By that time, the families of the girls had been through a lifetime of torment waiting for the government to do something. Many of the hurting parents had ventured into the Sambisa forests on their own, demonstrating the courage and the commitment that are lacking in their government.
We have to hope that it is not too late. The abduction is an extraordinary story; it is very unusual that in a territory under a state of emergency, someone would walk and take what is the equivalent of an entire village of young women.
Now that the government has vowed to rescue the girls, what follows? The vow came after the abductors had been awarded two working weeks to work with. We are now assuming that the entire village of girls is still in one location. We are assuming that they have not been distributed to various Boko Haram leaders or republics in three or four Nigerian States, or in three or four countries. We assume they are all still alive.
The vow also comes from a government that is rather lavish with vows and promises. In May 2012, I documented some of Mr. Jonathan’s vows.
Equally important, Mr. Jonathan has not made himself memorable as a man who sets up a committee and actually implements its recommendations. He seems persuaded that all he needs to do to deal with a problem is to confer the illusion of action by setting up a committee. It is business as usual.
Fortunately, the World Economic Forum next week means there will be closer attention to Nigeria than ever before, a factor one hopes will help the government to understand that responsibility, not power, is the objective of governance.
What Boko Haram has achieved with the abduction of the Chibok girls is to put in play a game of chess in which the Nigerian government and its military, security and intelligence communities have been made to look very ugly.

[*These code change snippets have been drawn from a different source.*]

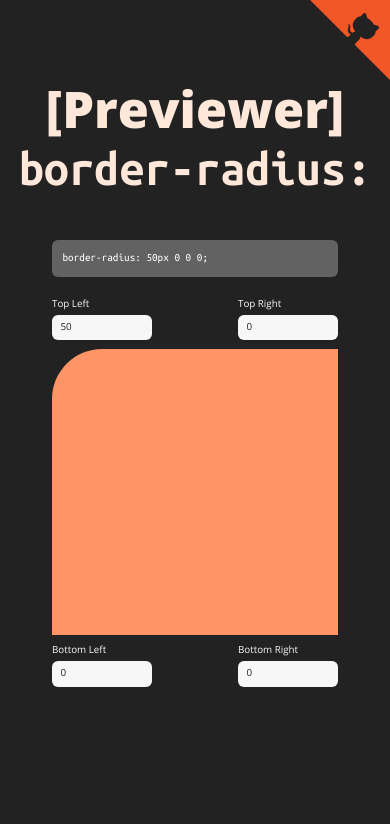
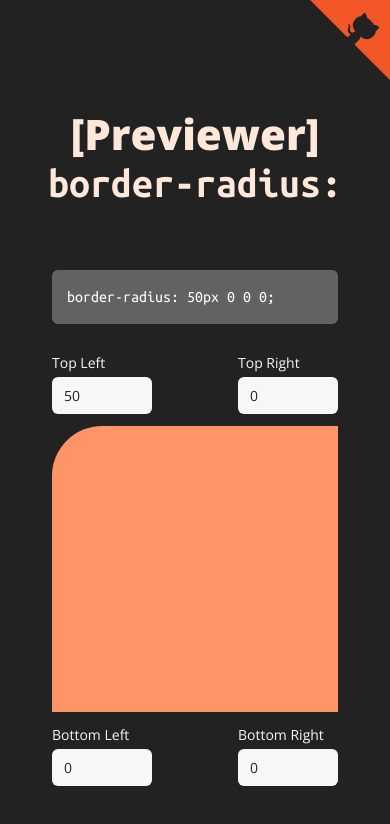
Before and after one commit to Gian-Lucas/border-radius-previewer, a React (Vite) app: page / in a window 390 px wide. Shown: the top 824 px of the page. Built offline with nearby package versions, Linux system fonts and the light colour scheme.

Commit message:
responsive title

```diff
--- a/src/global.css
+++ b/src/global.css
@@ -33,8 +33,8 @@ button {
   font-size: 1rem;
 }
 
-@media (max-width: 768px) {
-  html {
-    font-size: 43.75%;
+@media (max-width: 510px) {
+  .title h1 {
+    font-size: 4.2rem;
   }
 }
```
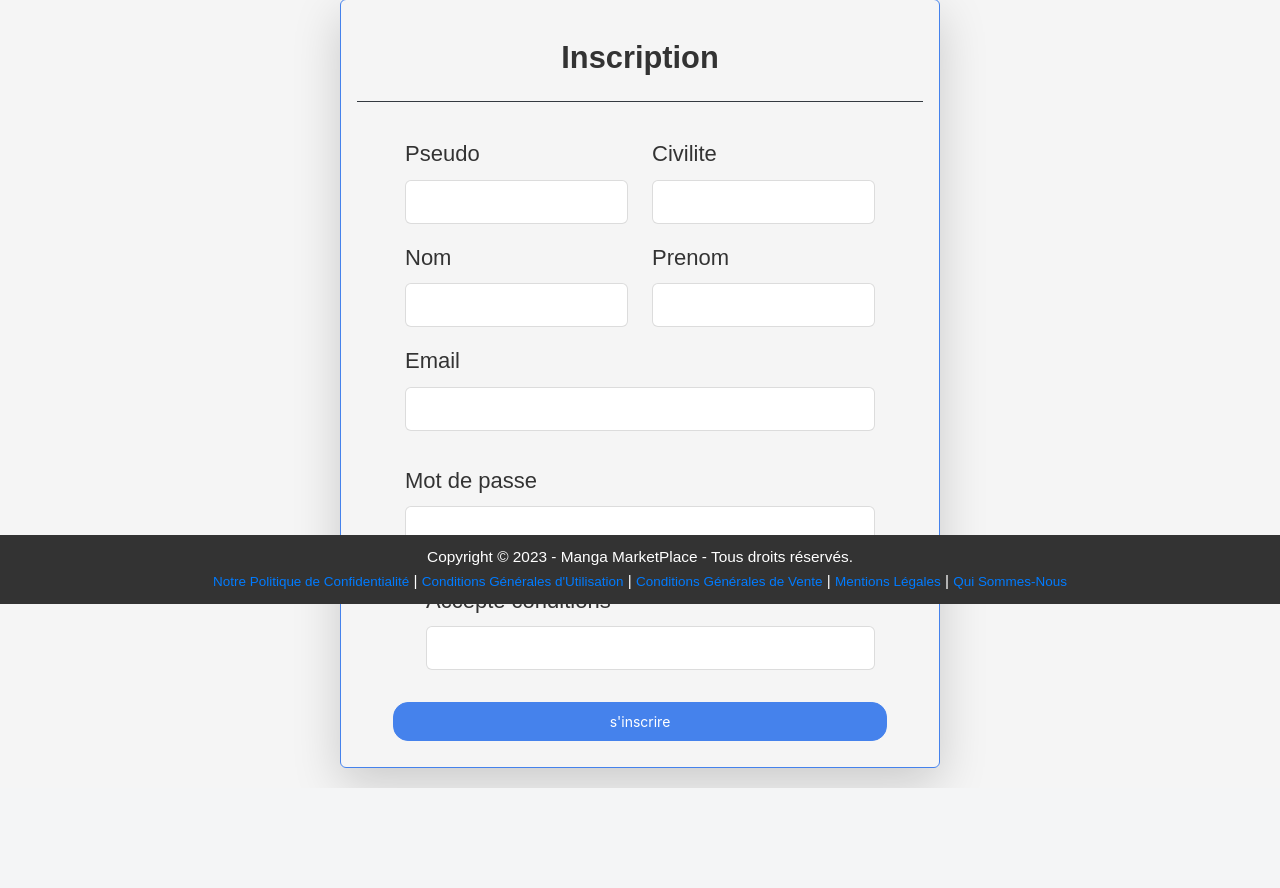
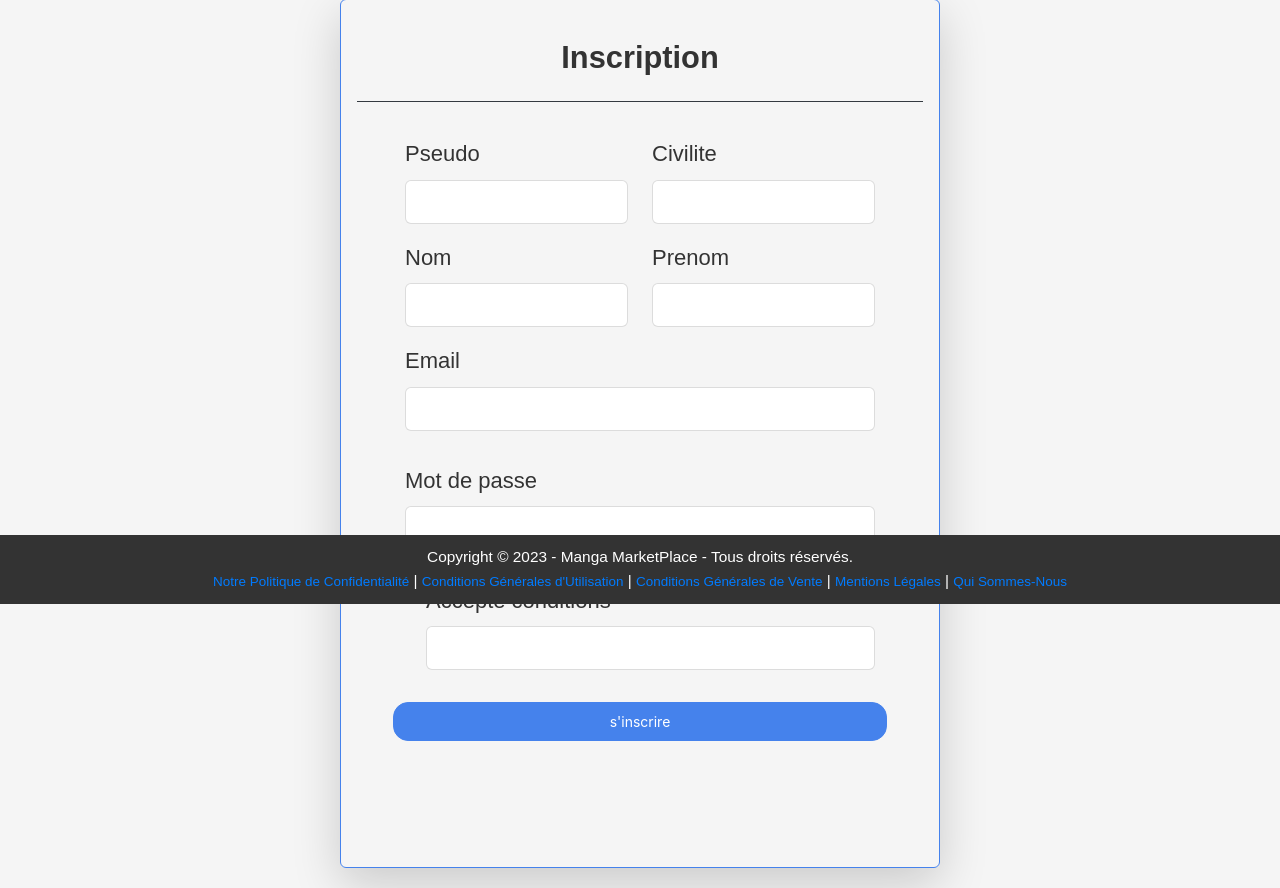
Before and after one commit to bapt-bout/Manga_MarketPlace, a Symfony app: template templates/registration/register_traitement.html.twig in a window 1280 px wide. Shown: the part 196-1084 px from the top of the page. Before the commit the page ends 984 px from the top, so only its background shows below. Run offline with Twig, Linux system fonts and the light colour scheme; the template is opened without the code that fills it, so the values that code supplies are empty; form fields are guessed from the names that the template uses; some libraries are stand-ins or nearby versions.

Commit message:
espace pour inscription traiter

```diff
--- a/templates/registration/register_traitement.html.twig
+++ b/templates/registration/register_traitement.html.twig
@@ -35,4 +35,7 @@
     </div>
 </div>
 
+ <div style="height: 100px;"></div>
+
+
 {% endblock %}
```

But this is no joke, and Abuja must understand that nothing short of bringing all those girls back alive and unharmed will improve that image. What the government must do now is to swiftly reach out to Nigeria’s friends and allies who have the appropriate resources, towards ensuring this story can end with some happiness. Actually, that should have happened two weeks ago.
This is a matter that unites Nigerians and their resources, and the government should work to deploy our common nationality and humanity in that direction.
– This Best Outside Opinion was written by Sonala Olumhense. Follow this writer on Twitter: @Sonala.Olumhense